Methods: This study recruited 166,810 participants aged 40−79 years from Korea’s Health Examinee Study cohort between 2004 and 2014. Results were calculated as AORs and 95% CIs to determine the relationship between family history of cancer in first-degree relatives and modifiable risk factors. Data analyses were performed in 2018.
Results: The prevalence of modifiable cancer risk factors, including current smoking, drinking alcohol, physical inactivity, obesity, and abdominal obesity, were different according to the presence of a family history of cancer, cancer type of such a family history, and sex. Male participants with a family history of cancer were less likely to be current smokers or obese (AOR=0.95, 95% CI=0.91, 0.99 and AOR=0.95, 95% CI=0.92, 0.99, respectively) than those without a family history of cancer, whereas female participants with a family history of cancer were more likely to be current smokers but less likely to be physically inactive (AOR=1.13, 95% CI=1.03, 1.23 and AOR=0.96, 95% CI=0.93, 0.98, respectively) than those without a family history of cancer.
Conclusions: This study’s findings suggest that, in general, males with a family history of cancer show better health behaviors, whereas females with a family history of cancer demonstrate worse health behaviors.
INTRODUCTION C ancer is the second leading cause of death worldwide, causing 8.9 million deaths in 2016.1 Well-known modifiable risk factors, such as smoking, drinking alcohol, physical inactivity, obesity, and abdominal obesity, are known to affect the spectrum of cancer control,2 and, to a different extent, by sex.3,4 Changing Enelopes modifiable risk factors, which are also associated with personal, community, and social factors, can effectively prevent cancer. More specifically, per-sonal factors such as individual knowledge, attitude, and perceived benefits and risks are particularly important in controlling modifiable factors and reducing the risk of cancer.5
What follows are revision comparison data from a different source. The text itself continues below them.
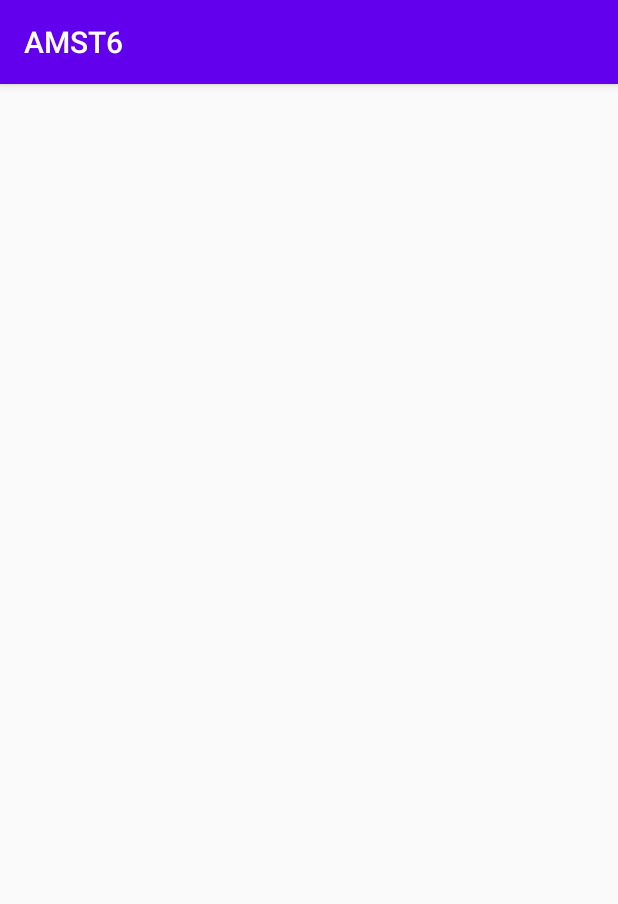
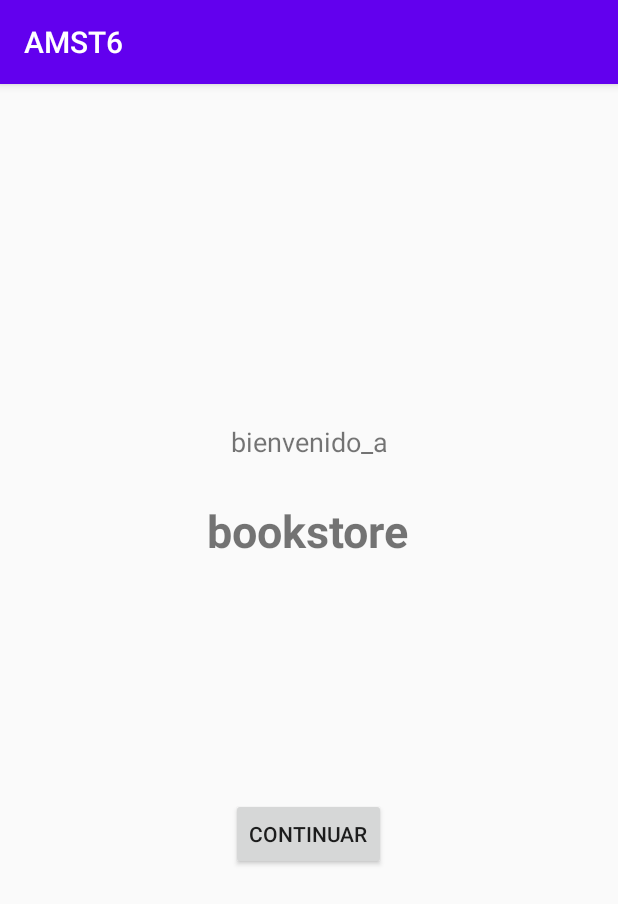
Before and after one commit to daap213/-PST_TA5_G6, an Android app: the screen it shows after launch (MainActivity), on a phone screen of 412 x 824 dp. Shown: the top 904 px of the screen. Run offline under Robolectric (Android 15) with nearby library versions, the phone set to English and light mode, and no system bars.

Commit message:
Creacion de activity home

```diff
--- a/app/build.gradle
+++ b/app/build.gradle
@@ -29,5 +29,10 @@ dependencies {
     testImplementation 'junit:junit:4.12'
     androidTestImplementation 'androidx.test.ext:junit:1.1.1'
     androidTestImplementation 'androidx.test.espresso:espresso-core:3.2.0'
+    implementation "androidx.cardview:cardview:1.0.0"
+    implementation "androidx.recyclerview:recyclerview:1.1.0"
+    implementation "androidx.recyclerview:recyclerview-selection:1.1.0-rc01"
+    implementation 'com.github.bumptech.glide:glide:4.11.0'
+    annotationProcessor 'com.github.bumptech.glide:compiler:4.11.0'
 
 }
--- a/app/src/main/AndroidManifest.xml
+++ b/app/src/main/AndroidManifest.xml
@@ -9,6 +9,7 @@
         android:roundIcon="@mipmap/ic_launcher_round"
         android:supportsRtl="true"
         android:theme="@style/AppTheme">
+        <activity android:name=".home" />
         <activity android:name=".MainActivity">
             <intent-filter>
                 <action android:name="android.intent.action.MAIN" />
--- a/app/src/main/java/com/example/amst6/BaseDatos.java
+++ b/app/src/main/java/com/example/amst6/BaseDatos.java
@@ -9,10 +9,12 @@ public class BaseDatos implements Serializable {
     }
 
     public void basedatos(Context context){
-        DeveloperuBD developeruBD= new DeveloperuBD(context,"Developeru.bd",null,1);
+        DeveloperuBD developeruBD= new DeveloperuBD(context);
         developeruBD.agredarDatos("1", "rjtorres", "rjtorres", "rjtorres@espol.edu.ec", "0999999999","1");
         developeruBD.agredarDatos("2", "bcali", "bca eli", "bcali@espol.edu.ec", "0888888888","2");
         developeruBD.agredarDatos("3", "jareva", "jareva", "jareva@espol.edu.ec", "0777777777","1");
+
+
 
 
         developeruBD.agredarPeliculas(1,"1", "Yo antes de ti", "Jojo Moyes", "Penguin Books",
@@ -39,5 +41,7 @@ public class BaseDatos implements Serializable {
         developeruBD.agredarPeliculas(8,"1", "el camino de las sombras", "Brent Weeks", "Orbit Books",
                 "La muerte es un arte, y Durzo Blint lo ejecuta a la perfección, sea en una callejuela oscura o en las grandes estancias de palacio.",
                 "Acción",R.drawable.elcaminodelasombra);
+
+
     }
 }
--- a/app/src/main/java/com/example/amst6/DeveloperuBD.java
+++ b/app/src/main/java/com/example/amst6/DeveloperuBD.java
@@ -26,8 +26,8 @@ public class DeveloperuBD extends SQLiteOpenHelper {
             "CATEGORRIA TEXT, " +
             "URL TEXT)";
 
-    public DeveloperuBD(Context context, String name,  SQLiteDatabase.CursorFactory factory, int version) {
-        super(context, name, factory, version);
+    public DeveloperuBD(Context context) {
+        super(context, Nombre_BD, null, VERSION_BD);
     }
 
     @Override
--- a/app/src/main/java/com/example/amst6/MainActivity.java
+++ b/app/src/main/java/com/example/amst6/MainActivity.java
@@ -11,9 +11,14 @@ public class MainActivity extends AppCompatActivity {
     @Override
     protected void onCreate(Bundle savedInstanceState) {
         super.onCreate(savedInstanceState);
-        setContentView(R.layout.activity_main);
+        setContentView(R.layout.activity_login);
 
         bd= new BaseDatos();
         bd.basedatos(getApplicationContext());
     }
+
+    public void entrar(View view){
+        Intent i = new Intent(this, home.class);
+        startActivity(i);
+    }
 }
--- a/app/src/main/res/layout/activity_login.xml
+++ b/app/src/main/res/layout/activity_login.xml
@@ -10,7 +10,7 @@
         android:id="@+id/textView"
         android:layout_width="wrap_content"
         android:layout_height="wrap_content"
-        android:text="@string/bienvenido_a"
+        android:text="bienvenido_a"
         android:textSize="18sp"
         app:layout_constraintBottom_toTopOf="@+id/button"
         app:layout_constraintEnd_toEndOf="parent"
@@ -21,7 +21,7 @@
         android:id="@+id/textView2"
         android:layout_width="wrap_content"
         android:layout_height="wrap_content"
-        android:text="@string/bookstore"
+        android:text="bookstore"
         android:textAlignment="center"
         android:textSize="30sp"
         android:textStyle="bold"
@@ -37,7 +37,8 @@
         android:layout_width="wrap_content"
         android:layout_height="wrap_content"
         android:layout_marginBottom="244dp"
-        android:text="@string/continuar"
+        android:onClick="continuar"
+        android:text="continuar"
         app:layout_constraintBottom_toBottomOf="parent"
         app:layout_constraintEnd_toEndOf="parent"
         app:layout_constraintHorizontal_bias="0.498"
--- a/app/src/main/res/values/strings.xml
+++ b/app/src/main/res/values/strings.xml
@@ -1,3 +1,5 @@
 <resources>
     <string name="app_name">AMST6</string>
+    <string name="ingresar">ingresar</string>
+    <string name="button">Button</string>
 </resources>
```
Also changed, not shown: app/src/main/java/com/example/amst6/entidades/Libros.java (+4 -4 lines), app/src/main/res/layout/activity_categorias.xml (+8 -8 lines), app/src/main/res/layout/activity_login_usuario.xml (+5 -4 lines), app/src/main/res/layout/activity_main.xml (+13 -1 lines).
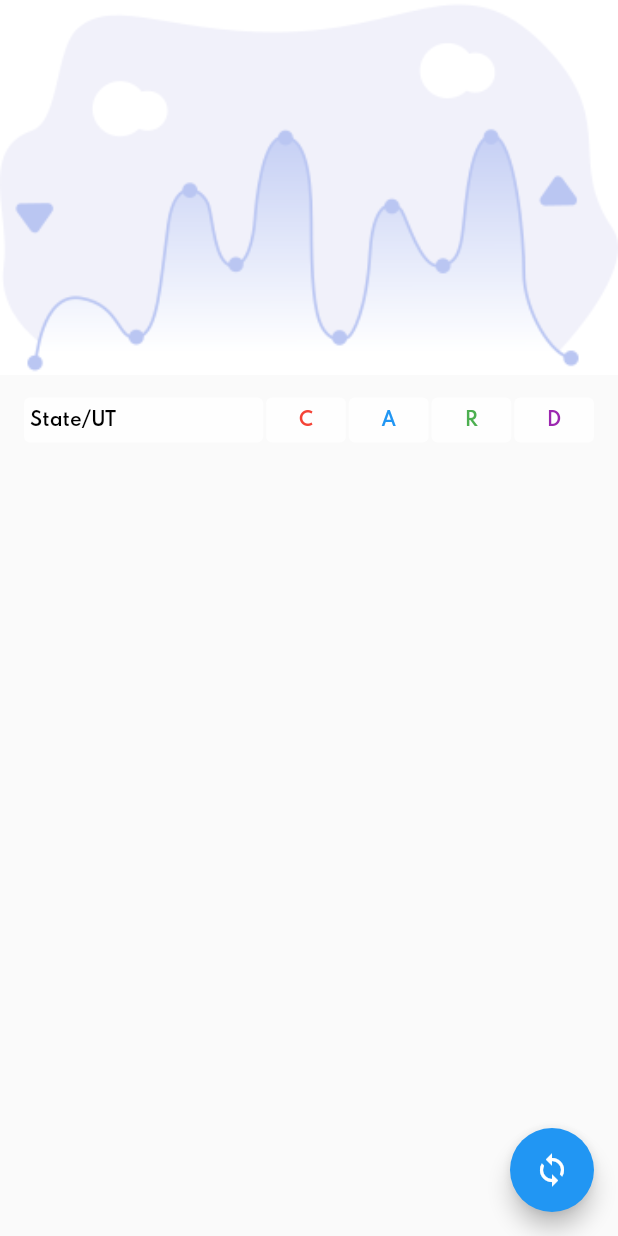
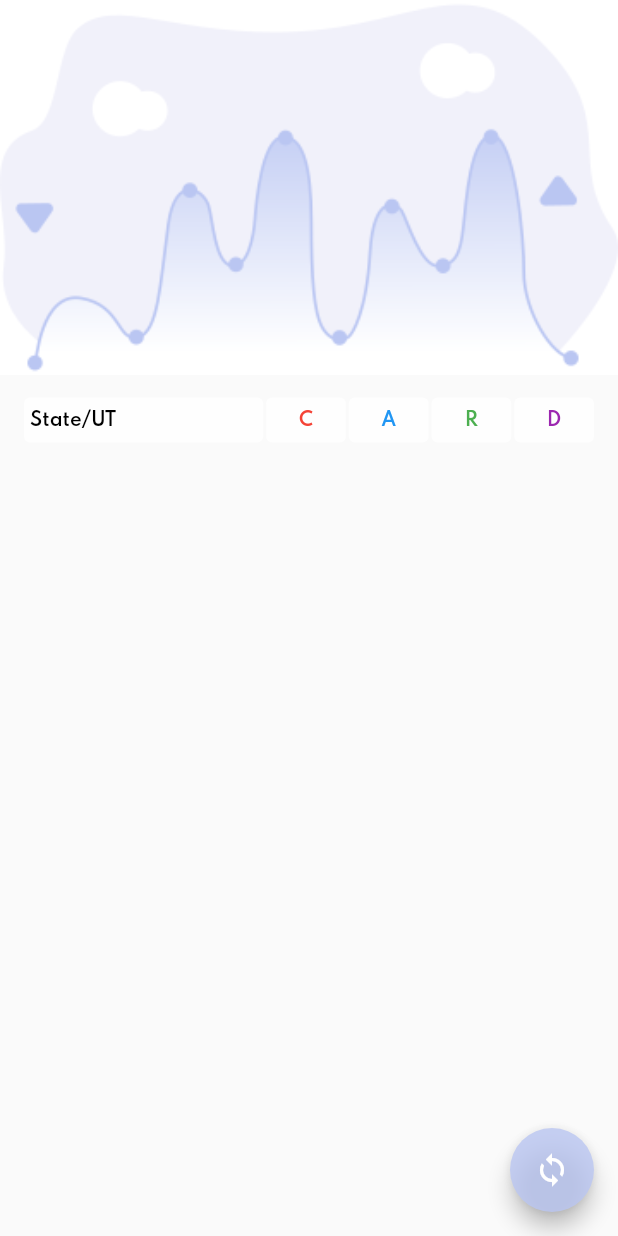
Before and after one commit to GowthamGoush/Covid-Tracker, a Flutter app: the TrackerScreen screen opened directly with empty values, after a tap on the "sync" icon, on a phone screen of 412 x 824 dp. Run offline on Flutter 3.47's test engine with Material 2 defaults, Android fonts, the phone set to English and light mode, and no system bars; our stand-ins replace flutter_spinkit; network calls fail.

Commit message:
Set FAB color

```diff
--- a/lib/screens/tracker_screen.dart
+++ b/lib/screens/tracker_screen.dart
@@ -39,7 +39,10 @@ class TrackerScreenState extends State<TrackerScreen> {
             isState = !isState;
           });
         },
-        child: Icon(Icons.sync),
+        child: Icon(
+          Icons.sync,
+        ),
+        backgroundColor: Color(0xFFBAC6F2).withOpacity(0.8),
       ),
       body: SafeArea(
         child: CustomScrollView(
```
Family history of cancer (FHCA) is an important non-modifiable risk factor for cancer6 and may influence individual health beliefs, including risk perception.7−9 Because a family with an FHCA shares a common